Your response should consist of the records below, repeated exactly.

[[ EXTRACTED RECORDS open ]]

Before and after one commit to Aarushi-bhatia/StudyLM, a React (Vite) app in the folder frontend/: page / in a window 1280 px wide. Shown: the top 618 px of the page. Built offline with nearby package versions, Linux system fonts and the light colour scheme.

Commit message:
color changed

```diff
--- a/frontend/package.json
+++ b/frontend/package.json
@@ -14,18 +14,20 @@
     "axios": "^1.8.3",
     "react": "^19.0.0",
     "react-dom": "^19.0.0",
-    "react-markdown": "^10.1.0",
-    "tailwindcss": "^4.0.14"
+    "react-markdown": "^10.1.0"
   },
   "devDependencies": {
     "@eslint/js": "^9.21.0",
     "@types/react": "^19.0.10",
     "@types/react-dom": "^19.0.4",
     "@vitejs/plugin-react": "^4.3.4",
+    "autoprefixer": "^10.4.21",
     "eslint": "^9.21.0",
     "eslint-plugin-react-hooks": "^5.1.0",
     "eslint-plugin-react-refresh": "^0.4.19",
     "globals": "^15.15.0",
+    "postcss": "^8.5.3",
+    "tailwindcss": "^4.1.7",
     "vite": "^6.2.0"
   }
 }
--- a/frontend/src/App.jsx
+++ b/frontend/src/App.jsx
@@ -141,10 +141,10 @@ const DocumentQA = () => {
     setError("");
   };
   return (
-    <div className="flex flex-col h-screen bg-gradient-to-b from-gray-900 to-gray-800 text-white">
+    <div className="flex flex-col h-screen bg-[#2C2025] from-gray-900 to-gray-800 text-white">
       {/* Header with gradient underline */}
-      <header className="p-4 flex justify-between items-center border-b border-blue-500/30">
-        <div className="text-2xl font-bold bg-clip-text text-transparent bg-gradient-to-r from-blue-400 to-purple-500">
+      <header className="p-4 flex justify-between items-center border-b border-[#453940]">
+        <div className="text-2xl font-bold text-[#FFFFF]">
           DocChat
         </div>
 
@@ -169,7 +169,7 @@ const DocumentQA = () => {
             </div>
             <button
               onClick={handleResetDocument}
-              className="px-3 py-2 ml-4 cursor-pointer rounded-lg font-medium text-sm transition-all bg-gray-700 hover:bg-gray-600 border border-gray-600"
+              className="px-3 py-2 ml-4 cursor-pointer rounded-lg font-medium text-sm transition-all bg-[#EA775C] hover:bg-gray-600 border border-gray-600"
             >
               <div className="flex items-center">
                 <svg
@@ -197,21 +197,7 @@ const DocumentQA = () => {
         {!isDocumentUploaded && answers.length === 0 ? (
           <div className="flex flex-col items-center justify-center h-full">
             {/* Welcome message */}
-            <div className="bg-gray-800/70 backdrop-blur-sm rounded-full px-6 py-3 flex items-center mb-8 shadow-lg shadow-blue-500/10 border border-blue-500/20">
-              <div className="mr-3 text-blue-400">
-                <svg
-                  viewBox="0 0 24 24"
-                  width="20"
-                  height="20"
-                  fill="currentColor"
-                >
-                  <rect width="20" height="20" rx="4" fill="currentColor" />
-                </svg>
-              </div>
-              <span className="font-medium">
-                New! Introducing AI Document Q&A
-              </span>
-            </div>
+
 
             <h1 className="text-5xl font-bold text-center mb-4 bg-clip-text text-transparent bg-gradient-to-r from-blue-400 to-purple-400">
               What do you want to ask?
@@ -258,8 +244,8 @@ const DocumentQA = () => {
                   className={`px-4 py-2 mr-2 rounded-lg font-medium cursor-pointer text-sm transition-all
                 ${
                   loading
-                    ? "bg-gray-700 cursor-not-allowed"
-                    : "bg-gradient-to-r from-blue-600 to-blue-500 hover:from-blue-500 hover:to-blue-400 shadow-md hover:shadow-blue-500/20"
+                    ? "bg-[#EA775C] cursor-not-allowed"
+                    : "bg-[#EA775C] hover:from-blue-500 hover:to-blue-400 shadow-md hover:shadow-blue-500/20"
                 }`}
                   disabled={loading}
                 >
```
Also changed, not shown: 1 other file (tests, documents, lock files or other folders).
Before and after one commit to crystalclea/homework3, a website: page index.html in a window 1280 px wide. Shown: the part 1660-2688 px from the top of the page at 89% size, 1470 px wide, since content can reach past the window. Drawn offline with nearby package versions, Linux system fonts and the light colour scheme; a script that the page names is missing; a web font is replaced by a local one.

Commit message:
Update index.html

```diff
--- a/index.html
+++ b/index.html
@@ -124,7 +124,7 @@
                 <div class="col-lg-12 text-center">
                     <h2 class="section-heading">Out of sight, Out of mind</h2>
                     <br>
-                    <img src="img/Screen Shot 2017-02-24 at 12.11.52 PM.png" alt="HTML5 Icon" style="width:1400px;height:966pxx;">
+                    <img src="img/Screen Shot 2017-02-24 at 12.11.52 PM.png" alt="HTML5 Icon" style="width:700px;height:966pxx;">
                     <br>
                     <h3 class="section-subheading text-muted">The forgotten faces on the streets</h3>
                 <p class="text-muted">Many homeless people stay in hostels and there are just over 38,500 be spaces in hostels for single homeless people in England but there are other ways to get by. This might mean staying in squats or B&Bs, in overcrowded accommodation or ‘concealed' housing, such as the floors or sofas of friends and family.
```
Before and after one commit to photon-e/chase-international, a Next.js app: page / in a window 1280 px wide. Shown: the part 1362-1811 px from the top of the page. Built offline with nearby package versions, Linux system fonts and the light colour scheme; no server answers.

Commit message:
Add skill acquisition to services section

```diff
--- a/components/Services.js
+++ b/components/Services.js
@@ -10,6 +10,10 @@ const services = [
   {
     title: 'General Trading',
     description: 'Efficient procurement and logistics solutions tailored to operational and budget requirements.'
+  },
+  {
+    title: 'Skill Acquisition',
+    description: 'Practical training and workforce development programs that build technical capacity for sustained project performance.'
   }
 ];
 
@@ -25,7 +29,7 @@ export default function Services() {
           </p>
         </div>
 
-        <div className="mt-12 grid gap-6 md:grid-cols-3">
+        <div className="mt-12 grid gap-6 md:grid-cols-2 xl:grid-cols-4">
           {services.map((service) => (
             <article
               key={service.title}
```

[[ EXTRACTED RECORDS closed ]]

→ THE ANSWER:
Before and after one commit to Aarushi-bhatia/StudyLM, a React (Vite) app in the folder frontend/: page / in a window 1280 px wide. Shown: the top 618 px of the page. Built offline with nearby package versions, Linux system fonts and the light colour scheme.

Commit message:
color changed

```diff
--- a/frontend/package.json
+++ b/frontend/package.json
@@ -14,18 +14,20 @@
     "axios": "^1.8.3",
     "react": "^19.0.0",
     "react-dom": "^19.0.0",
-    "react-markdown": "^10.1.0",
-    "tailwindcss": "^4.0.14"
+    "react-markdown": "^10.1.0"
   },
   "devDependencies": {
     "@eslint/js": "^9.21.0",
     "@types/react": "^19.0.10",
     "@types/react-dom": "^19.0.4",
     "@vitejs/plugin-react": "^4.3.4",
+    "autoprefixer": "^10.4.21",
     "eslint": "^9.21.0",
     "eslint-plugin-react-hooks": "^5.1.0",
     "eslint-plugin-react-refresh": "^0.4.19",
     "globals": "^15.15.0",
+    "postcss": "^8.5.3",
+    "tailwindcss": "^4.1.7",
     "vite": "^6.2.0"
   }
 }
--- a/frontend/src/App.jsx
+++ b/frontend/src/App.jsx
@@ -141,10 +141,10 @@ const DocumentQA = () => {
     setError("");
   };
   return (
-    <div className="flex flex-col h-screen bg-gradient-to-b from-gray-900 to-gray-800 text-white">
+    <div className="flex flex-col h-screen bg-[#2C2025] from-gray-900 to-gray-800 text-white">
       {/* Header with gradient underline */}
-      <header className="p-4 flex justify-between items-center border-b border-blue-500/30">
-        <div className="text-2xl font-bold bg-clip-text text-transparent bg-gradient-to-r from-blue-400 to-purple-500">
+      <header className="p-4 flex justify-between items-center border-b border-[#453940]">
+        <div className="text-2xl font-bold text-[#FFFFF]">
           DocChat
         </div>
 
@@ -169,7 +169,7 @@ const DocumentQA = () => {
             </div>
             <button
               onClick={handleResetDocument}
-              className="px-3 py-2 ml-4 cursor-pointer rounded-lg font-medium text-sm transition-all bg-gray-700 hover:bg-gray-600 border border-gray-600"
+              className="px-3 py-2 ml-4 cursor-pointer rounded-lg font-medium text-sm transition-all bg-[#EA775C] hover:bg-gray-600 border border-gray-600"
             >
               <div className="flex items-center">
                 <svg
@@ -197,21 +197,7 @@ const DocumentQA = () => {
         {!isDocumentUploaded && answers.length === 0 ? (
           <div className="flex flex-col items-center justify-center h-full">
             {/* Welcome message */}
-            <div className="bg-gray-800/70 backdrop-blur-sm rounded-full px-6 py-3 flex items-center mb-8 shadow-lg shadow-blue-500/10 border border-blue-500/20">
-              <div className="mr-3 text-blue-400">
-                <svg
-                  viewBox="0 0 24 24"
-                  width="20"
-                  height="20"
-                  fill="currentColor"
-                >
-                  <rect width="20" height="20" rx="4" fill="currentColor" />
-                </svg>
-              </div>
-              <span className="font-medium">
-                New! Introducing AI Document Q&A
-              </span>
-            </div>
+
 
             <h1 className="text-5xl font-bold text-center mb-4 bg-clip-text text-transparent bg-gradient-to-r from-blue-400 to-purple-400">
               What do you want to ask?
@@ -258,8 +244,8 @@ const DocumentQA = () => {
                   className={`px-4 py-2 mr-2 rounded-lg font-medium cursor-pointer text-sm transition-all
                 ${
                   loading
-                    ? "bg-gray-700 cursor-not-allowed"
-                    : "bg-gradient-to-r from-blue-600 to-blue-500 hover:from-blue-500 hover:to-blue-400 shadow-md hover:shadow-blue-500/20"
+                    ? "bg-[#EA775C] cursor-not-allowed"
+                    : "bg-[#EA775C] hover:from-blue-500 hover:to-blue-400 shadow-md hover:shadow-blue-500/20"
                 }`}
                   disabled={loading}
                 >
```
Also changed, not shown: 1 other file (tests, documents, lock files or other folders).
Before and after one commit to crystalclea/homework3, a website: page index.html in a window 1280 px wide. Shown: the part 1660-2688 px from the top of the page at 89% size, 1470 px wide, since content can reach past the window. Drawn offline with nearby package versions, Linux system fonts and the light colour scheme; a script that the page names is missing; a web font is replaced by a local one.

Commit message:
Update index.html

```diff
--- a/index.html
+++ b/index.html
@@ -124,7 +124,7 @@
                 <div class="col-lg-12 text-center">
                     <h2 class="section-heading">Out of sight, Out of mind</h2>
                     <br>
-                    <img src="img/Screen Shot 2017-02-24 at 12.11.52 PM.png" alt="HTML5 Icon" style="width:1400px;height:966pxx;">
+                    <img src="img/Screen Shot 2017-02-24 at 12.11.52 PM.png" alt="HTML5 Icon" style="width:700px;height:966pxx;">
                     <br>
                     <h3 class="section-subheading text-muted">The forgotten faces on the streets</h3>
                 <p class="text-muted">Many homeless people stay in hostels and there are just over 38,500 be spaces in hostels for single homeless people in England but there are other ways to get by. This might mean staying in squats or B&Bs, in overcrowded accommodation or ‘concealed' housing, such as the floors or sofas of friends and family.
```
Before and after one commit to photon-e/chase-international, a Next.js app: page / in a window 1280 px wide. Shown: the part 1362-1811 px from the top of the page. Built offline with nearby package versions, Linux system fonts and the light colour scheme; no server answers.

Commit message:
Add skill acquisition to services section

```diff
--- a/components/Services.js
+++ b/components/Services.js
@@ -10,6 +10,10 @@ const services = [
   {
     title: 'General Trading',
     description: 'Efficient procurement and logistics solutions tailored to operational and budget requirements.'
+  },
+  {
+    title: 'Skill Acquisition',
+    description: 'Practical training and workforce development programs that build technical capacity for sustained project performance.'
   }
 ];
 
@@ -25,7 +29,7 @@ export default function Services() {
           </p>
         </div>
 
-        <div className="mt-12 grid gap-6 md:grid-cols-3">
+        <div className="mt-12 grid gap-6 md:grid-cols-2 xl:grid-cols-4">
           {services.map((service) => (
             <article
               key={service.title}
```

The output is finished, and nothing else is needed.